Many of the people in the truck are believed to be migrants from Central America, according to local media reports and witnesses from the scene. The crash occurred on a highway near the city of Tuxtla Gutiérrez, the attorney general’s office said.
Footage shared on social media showed a packed cargo container flipped over with numerous bodies inside as passengers tried to get out. Rescue workers were seen lining the dead and injured along the street nearby.
“It took a bend, and because of the weight of us people inside, we all went with it,” one man at the scene of the crash said in a broadcast, according to Reuters.
Milenio, another newspaper in Mexico, reported the truck hit a retaining wall, then a pedestrian bridge before the cargo container broke off the truck and hit the road.
The attorney general’s office said its special prosecutor’s office for human rights would begin an investigation into the crash alongside the specialized prosecutor’s office for regional control. The National Guard was also assisting with the investigation, the office said.
Celso Pacheco, a survivor of the crash from Guatemala, told the Associated Press he felt the truck speeding and lose control due to the weight of the people inside. He said the people inside were from Guatemala and Honduras and that eight to 10 young children were in the group.
Several people were also from the Dominican Republic, El Salvador and Ecuador, according to El Universal. At least one person was listed as a Mexican national, the newspaper reported.
Rescue workers first on the scene also told the Associated Press some of the survivors fled the crash despite their injuries.
The names and nationalities of the victims have not yet been confirmed.
Guatemalan President Alejandro Giammattei expressed his sympathy for the victims and said the country would assist with repatriation.

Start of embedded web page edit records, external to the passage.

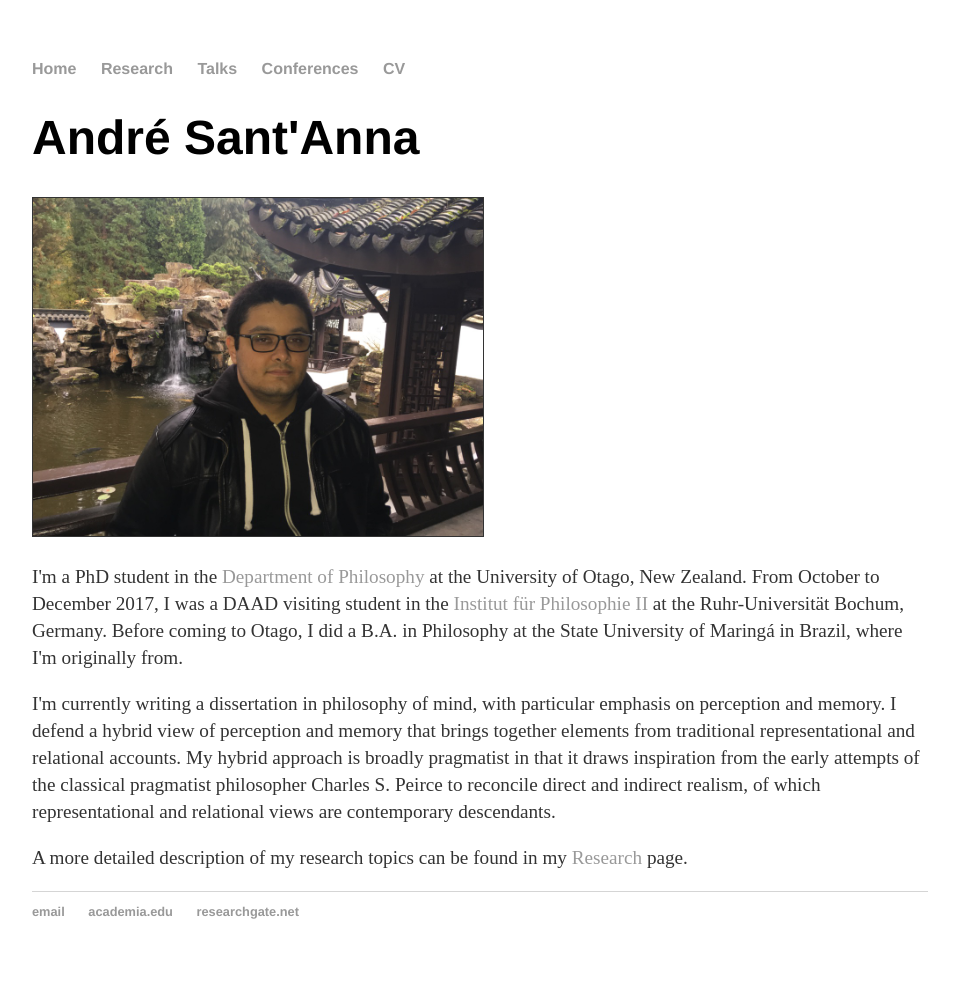
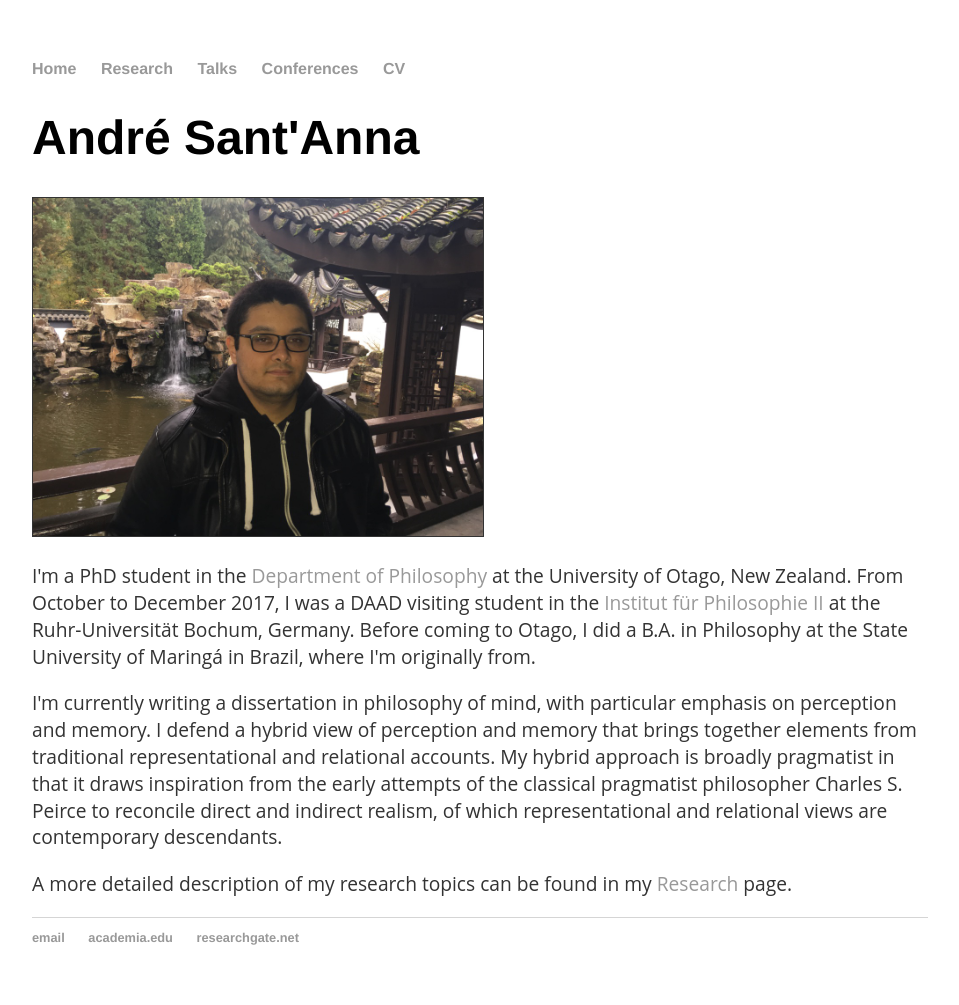
Before and after one commit to andresantanna/andresantanna.github.io, a Jekyll site: the page built from index.html, in a window 1280 px wide. Shown: the whole page, without its empty margins (160-1119 px from the left). Built offline with Jekyll 4.4.1, drawn with Linux system fonts in a browser that asks for light colours; comment, search, counter and statistics services are not loaded; before the commit the page ends 979 px from its top, so only the background shows below that.

Commit message:
Update main.css

```diff
--- a/css/main.css
+++ b/css/main.css
@@ -1,6 +1,7 @@
 body {
     margin: 60px auto;
     width: 70%;
+    font-family: 'Open Sans', 'Sans Serif';
 }
 nav ul, footer ul {
     font-family:'Helvetica', 'Arial', 'Sans-Serif';
```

Mexican President Andrés Manuel López Obrador called the crash “very painful” and also expressed support for the families of the victims.
The crash comes as the Mexican government has tried to curb illegal migration through the country. In recent months. Both large groups of migrants walking to the U.S. border and trucks attempting to smuggle the hidden groups have faced crackdowns.

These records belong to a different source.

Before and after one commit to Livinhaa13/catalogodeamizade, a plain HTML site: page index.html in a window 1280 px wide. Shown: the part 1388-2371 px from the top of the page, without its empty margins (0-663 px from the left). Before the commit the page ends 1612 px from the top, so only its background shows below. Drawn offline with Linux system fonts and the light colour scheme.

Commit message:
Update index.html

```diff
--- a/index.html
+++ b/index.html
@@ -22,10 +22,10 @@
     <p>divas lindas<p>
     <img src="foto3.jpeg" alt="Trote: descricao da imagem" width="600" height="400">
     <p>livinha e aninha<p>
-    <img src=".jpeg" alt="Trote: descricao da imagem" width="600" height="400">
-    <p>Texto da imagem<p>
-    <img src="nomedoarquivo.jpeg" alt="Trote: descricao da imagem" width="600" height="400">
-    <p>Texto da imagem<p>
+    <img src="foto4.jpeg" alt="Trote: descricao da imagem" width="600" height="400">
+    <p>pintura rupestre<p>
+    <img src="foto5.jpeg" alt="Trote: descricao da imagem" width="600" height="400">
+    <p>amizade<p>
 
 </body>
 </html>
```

Trucks carrying more than 600 migrants in October were stopped in the northern border state of Tamaulipas.
Irineo Mujica, who is leading a march of migrants across southern Mexico, told the Associated Press that Mexican government policies blocking marches like hers are to blame for crashes like the one Thursday.
“These policies that kill us, that murder us, is what leads to this type of tragedy,” Mujica said.
Migrants seeking to travel through the country via smugglers can pay thousands of dollars for the dangerous trek. A number of high-profile crashes in the United States also raised concerns over the dangers of smuggling operations.
In March, 13 people in a packed SUV were killed in California in a crash near the border. Ten people were killed in a crowded van that crashed in southern Texas in August.
President Joe Biden, who has faced sharp criticism from Republicans for his border policies, earlier this month restarted the Trump-era “Remain in Mexico” policy, which forces asylum seekers to remain in Mexico while they await U.S. immigration proceedings.
‘This too shall pass away’ this famous Persian adage seems to be defeating us again and again in the case of COVID-19. Despite every effort